Doodling Through Luke 15

‘...this [sister] of yours was dead and is alive again; [s]he was lost and is found.’
— Luke 15:32

As I was reading through the familiar parables in Luke 15, I was struck at the very end of the story of the prodigal son, as if it was my first time reading it, ever. The son had just been whining to his father about his brother getting special treatment. His brother had come running back to Pop after squandering all of his inheritance, and instead of being reprimanded, he was treated like royalty. It makes sense; in the world, that's a really common response. (Whining, I mean.)

The father responds with such grace, though, when he says, "My son, you are always with me, and everything I have is yours. But we had to celebrate and be glad, because this brother of yours was dead and is alive again; he was lost and is found.”

Have you ever been a prodigal son or daughter? I mean to God, not to your parents. (There is a huge difference.) I was complimented recently for never having been a prodigal daughter.
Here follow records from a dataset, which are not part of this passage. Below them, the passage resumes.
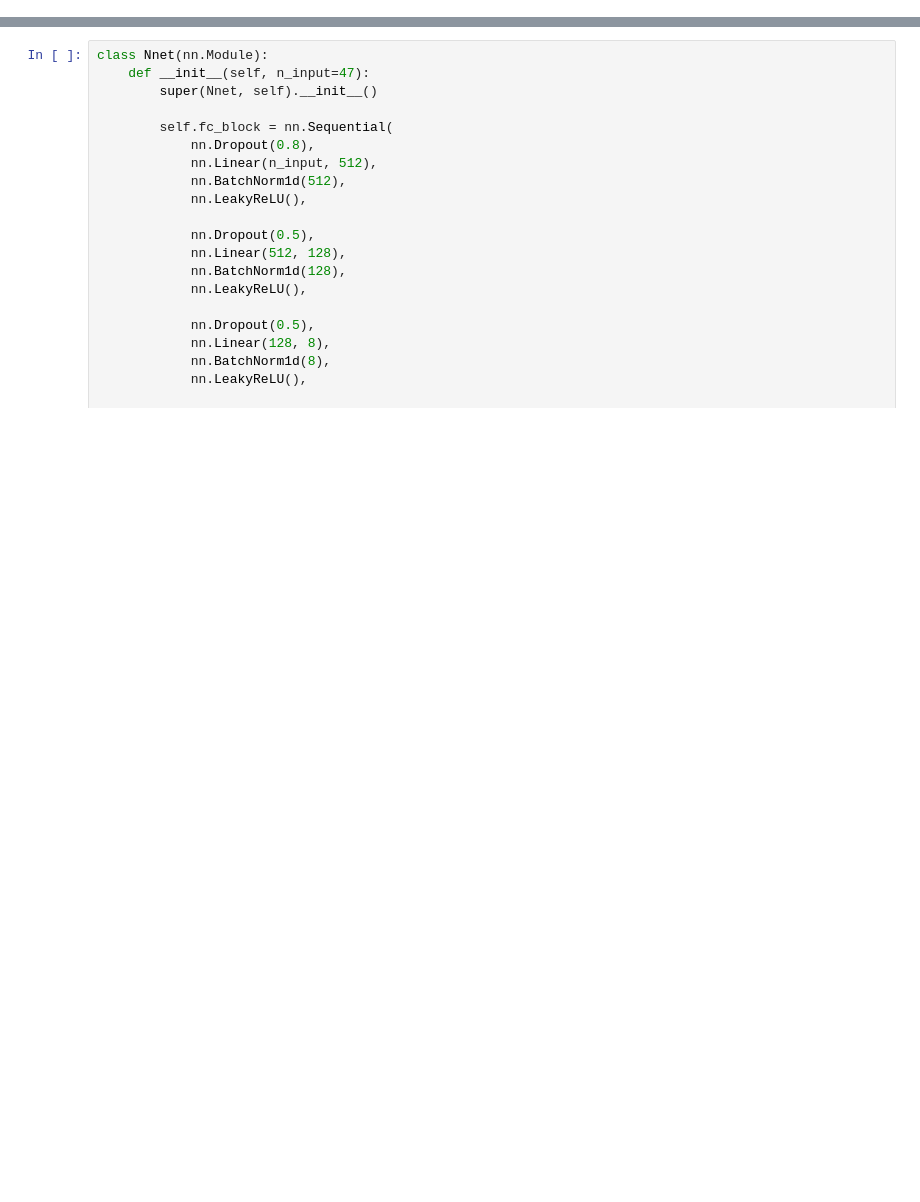
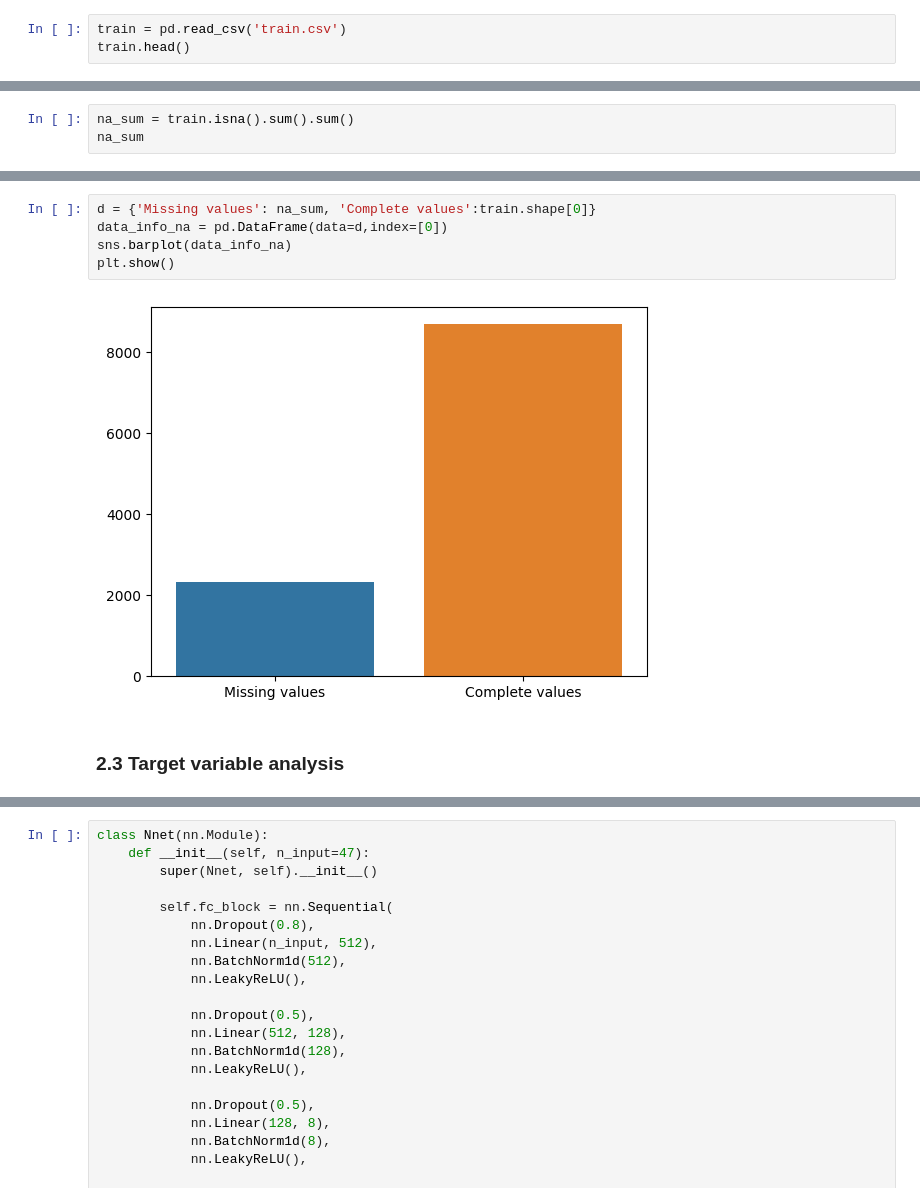
Before and after one commit to Looczky/Space_project, a Jupyter notebook: main.ipynb, the cells around one changed output, grey strips where cells are left out. Cells and saved outputs as stored; diff of their text form; blank space fills up the shorter version.

Commit message:
a little data research

```diff
--- a/main.ipynb
+++ b/main.ipynb
@@ -12,0 +16,3 @@ MODEL
+# %%
+train = pd.read_csv('train.csv')
+train.head()
@@ -12,0 +47,3 @@ MODEL
+# %%
+na_sum = train.isna().sum().sum()
+na_sum
@@ -12,0 +71,9 @@ MODEL
+# %%
+d = {'Missing values': na_sum, 'Complete values':train.shape[0]}
+data_info_na = pd.DataFrame(data=d,index=[0])
+sns.barplot(data_info_na)
+plt.show()
+# %% [output]
+[figure, added]
+# %% [markdown]
+### 2.3 Target variable analysis
```
Also changed, not shown: parts of 28 cells of this notebook.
And while I wasn't that in the worldly sense of the word, I guess -- I didn't run away, squander my inheritance, and then come running back for help from good ol' Mom and Dad -- while I wasn't a prodigal daughter to my family, I most definitely was a prodigal daughter to God.

No, I didn't run from my mom and dad; I didn't abuse their love for me and then come running back to them when I learned I couldn't go it alone. So, right! I wasn't a prodigal daughter to my parents. Congrats to me, and congrats to them.
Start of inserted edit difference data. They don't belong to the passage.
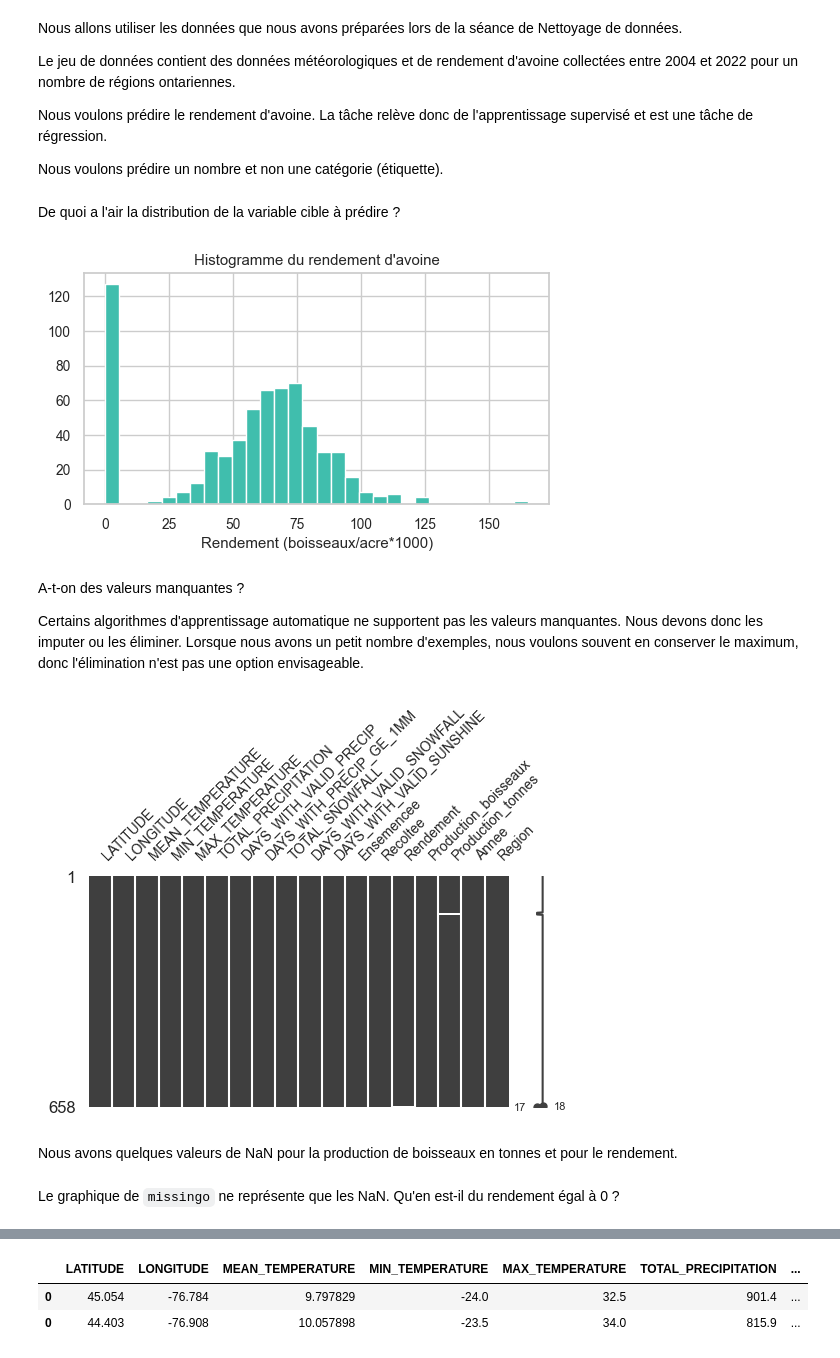
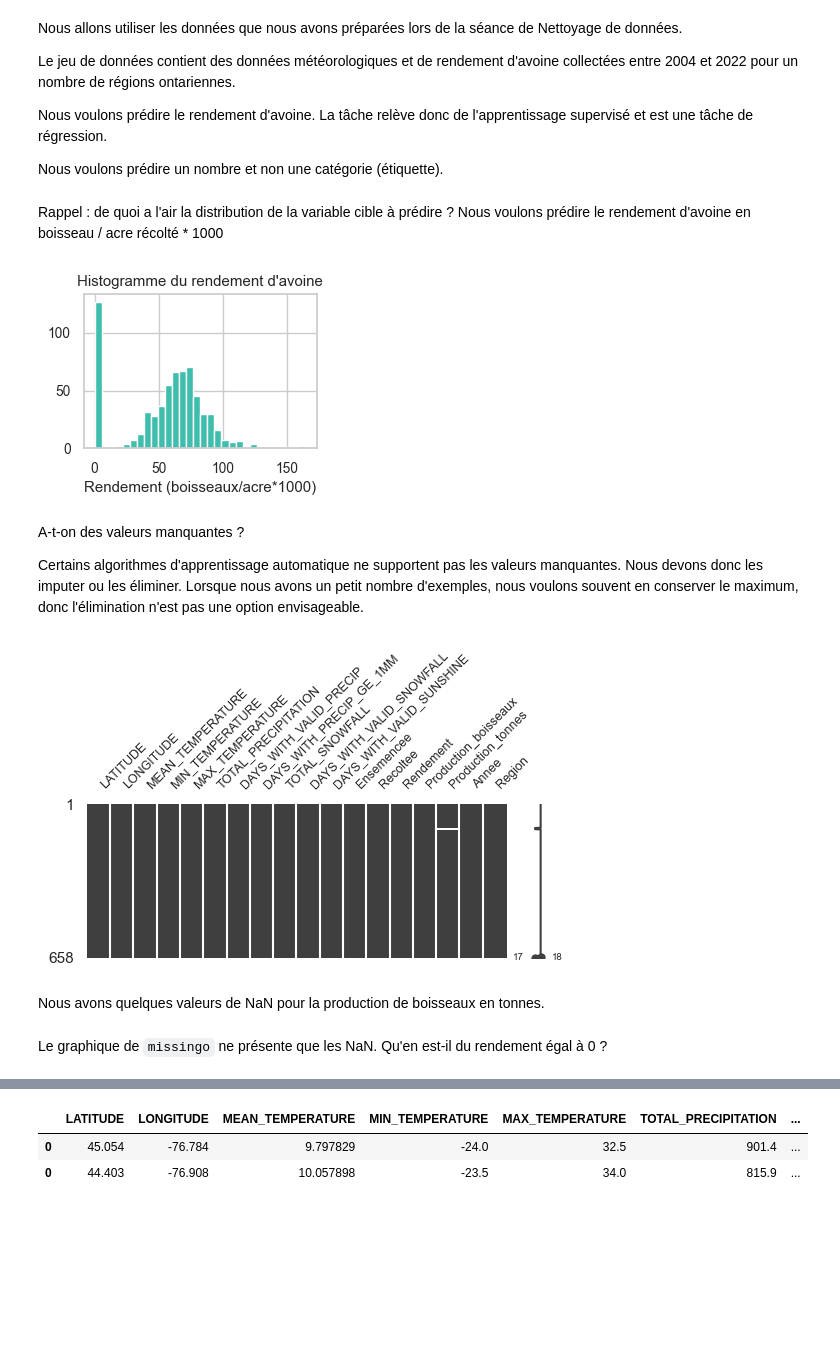
Before and after one commit to genevievebo/Continuum_Nettoyage_et_AI, a Jupyter notebook: notebooks/Intro_AA/4_Introduction_AA-Regression.ipynb, the cells around one changed output, grey strips where cells are left out. Cells and saved outputs as stored; diff of their text form; code cells hidden in the pictures; blank space fills up the shorter version.

```diff
--- a/notebooks/Intro_AA/4_Introduction_AA-Regression.ipynb
+++ b/notebooks/Intro_AA/4_Introduction_AA-Regression.ipynb
@@ -105,27 +104,27 @@ df = pd.read_csv(url, index_col=0)
 # %% [markdown]
-De quoi a l'air la distribution de la variable cible à prédire ?
+Rappel : de quoi a l'air la distribution de la variable cible à prédire ? Nous voulons prédire le rendement d'avoine en boisseau / acre récolté * 1000
 # %%
-_ = plt.figure(figsize=(6,3))
+_ = plt.figure(figsize=(3,2))
 df.Rendement.hist(bins=30, color=colors[0])
 plt.title("Histogramme du rendement d'avoine")
 plt.xlabel("Rendement (boisseaux/acre*1000)")
 plt.show()
 # %% [output]
-[figure, old version]
+[figure, new version]
 # %% [markdown]
 A-t-on des valeurs manquantes ?
 
 Certains algorithmes d'apprentissage automatique ne supportent pas les valeurs manquantes.  Nous devons donc les imputer ou les éliminer.  Lorsque nous avons un petit nombre d'exemples, nous voulons souvent en conserver le maximum, donc l'élimination n'est pas une option envisageable.
 # %%
 # Visualisons les valeurs manquantes
-missingno.matrix(df, figsize=(6,3), fontsize=10)
+missingno.matrix(df, figsize=(6,2), fontsize=9)
 plt.show()
 # %% [output]
-[figure, old version]
+[figure, new version]
 # %% [markdown]
-Nous avons quelques valeurs de NaN pour la production de boisseaux en tonnes et pour le rendement.
+Nous avons quelques valeurs de NaN pour la production de boisseaux en tonnes.
 # %% [markdown]
-Le graphique de `missingo` ne représente que les NaN.  Qu'en est-il du rendement égal à  0 ?
+Le graphique de `missingo` ne présente que les NaN.  Qu'en est-il du rendement égal à  0 ?
 # %%
 mx = df.copy()
 mx.loc[mx.Rendement==0, 'Rendement'] = np.nan
```
Also changed, not shown: parts of 103 cells of this notebook, 2 other files.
But wait.

This parable is thought of so often in such a literal, worldly sense, because in reality, it is something people do often in the world, with their own parents and loved ones. People use people. But while that's true, let's not forget that it is a parable. God is the Father in this story. And God is the Father whom I ran from. 

I was raised to be a Christian, but I wasn't one. Maybe you hear that a lot, but mine's not the story about the child who was raised as a Christian but didn't understand Christianity until they were an adult, no. My story is this: my parents raised me to be one thing, but I was another thing.
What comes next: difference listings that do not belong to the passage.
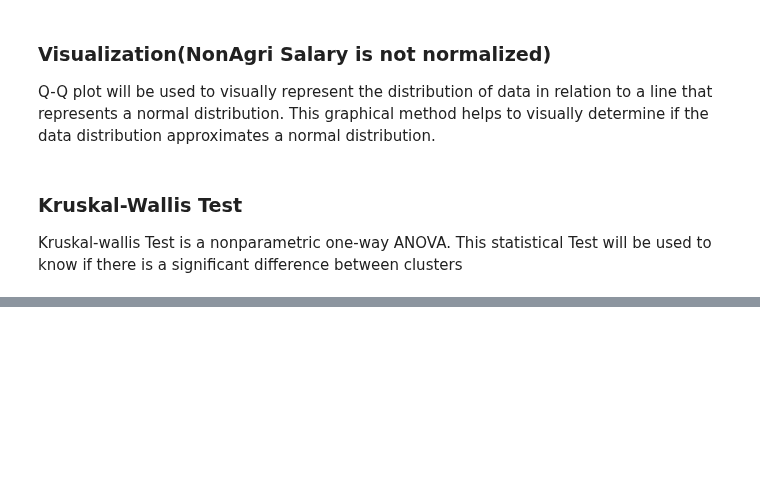
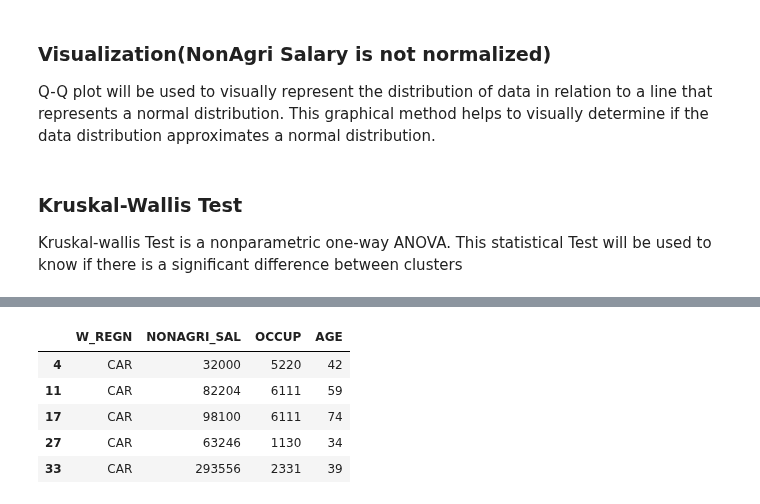
Before and after one commit to chiwasushuba/CSMODEL-Project, a Jupyter notebook: [Phase 2].ipynb, the cells around one changed output, grey strips where cells are left out. Saved outputs shown, nothing was run; the diff lists cells and outputs as text; code cells hidden in the pictures; blank space fills up the shorter version.

```diff
--- a/[Phase 2].ipynb
+++ b/[Phase 2].ipynb
@@ -1228,0 +1233,10 @@ Kruskal-wallis Test is a nonparametric one-way ANOVA. This statistical Test will
+# %%
+selected_df = selected_df[["W_REGN", "NONAGRI_SAL", "OCCUP", "AGE"]]
+selected_df.head()
+# %% [output]
+|  | W_REGN | NONAGRI_SAL | OCCUP | AGE |
+| 4 | CAR | 32000 | 5220 | 42 |
+| 11 | CAR | 82204 | 6111 | 59 |
+| 17 | CAR | 98100 | 6111 | 74 |
+| 27 | CAR | 63246 | 1130 | 34 |
+| 33 | CAR | 293556 | 2331 | 39 |
```
Also changed, not shown: parts of 2 cells of this notebook.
I was a good kid, overall. In school and otherwise. I went to church with my parents every Sunday, and youth group even, when I was in Middle School. It wasn't that I didn't understand what I heard though, I just didn't care; and I would even go so far as to say that I didn't believe most of what I heard. I was there for the social aspect, and to please my parents. I was not a Christian. Christianity was all about rules -- "shalt nots" and "God frowns on thats". I had no interest in having additional rules in my life. In High School it was more evident by my words and actions that I was lost, but I guess I hid it well, or no one thought anything of my behavior. And then after graduation, through my stint in college and through my early twenties, yeah. I was long, long gone. (The rest of that story is ⟶here⟵.)

Enough about that.

That was me, running from God. That was me not needing God; not needing His love, grace, or mercy. 

Through a series of fortunate events (including some great reading material and an amazing pastor), my now-husband and I were reborn in 2006. (And I will give credit to my parents here, of course, just so there's no confusion: when I did become a Christian, as an adult, it was easier to look back on my childhood and remember some things I'd been told, and finally believe them.)

When I came running to God, my Father, begging Him to accept me for the sinner I finally knew I was, He said, "At last! Of course!" and all of the angels rejoiced, and God maybe even threw a party for me, just like the father in Luke 15.

I depend on the Holy Spirit every day.

 

I'm still a sinner. (We all are.) But I know who my Father is, now; I know His love and mercy, now. I know His grace, now. And now that I know how much I need Him, and how much I need Jesus; now that I know how much I depend on the Holy Spirit every day, there is absolutely no turning back for me.

TELL ME: Have you been, or are you now, a prodigal son or daughter? What kept you from God for so long, and what's keeping you from running to Him now? ⤵︎

Tawni Sattler

Tawni is a multi-passionate lifestyle blogger, designer, and mama in Vienna, Austria, always with coffee in hand, ice cream in the freezer, and chocolate in her pocket. Authenticity and organized chaos are her love languages.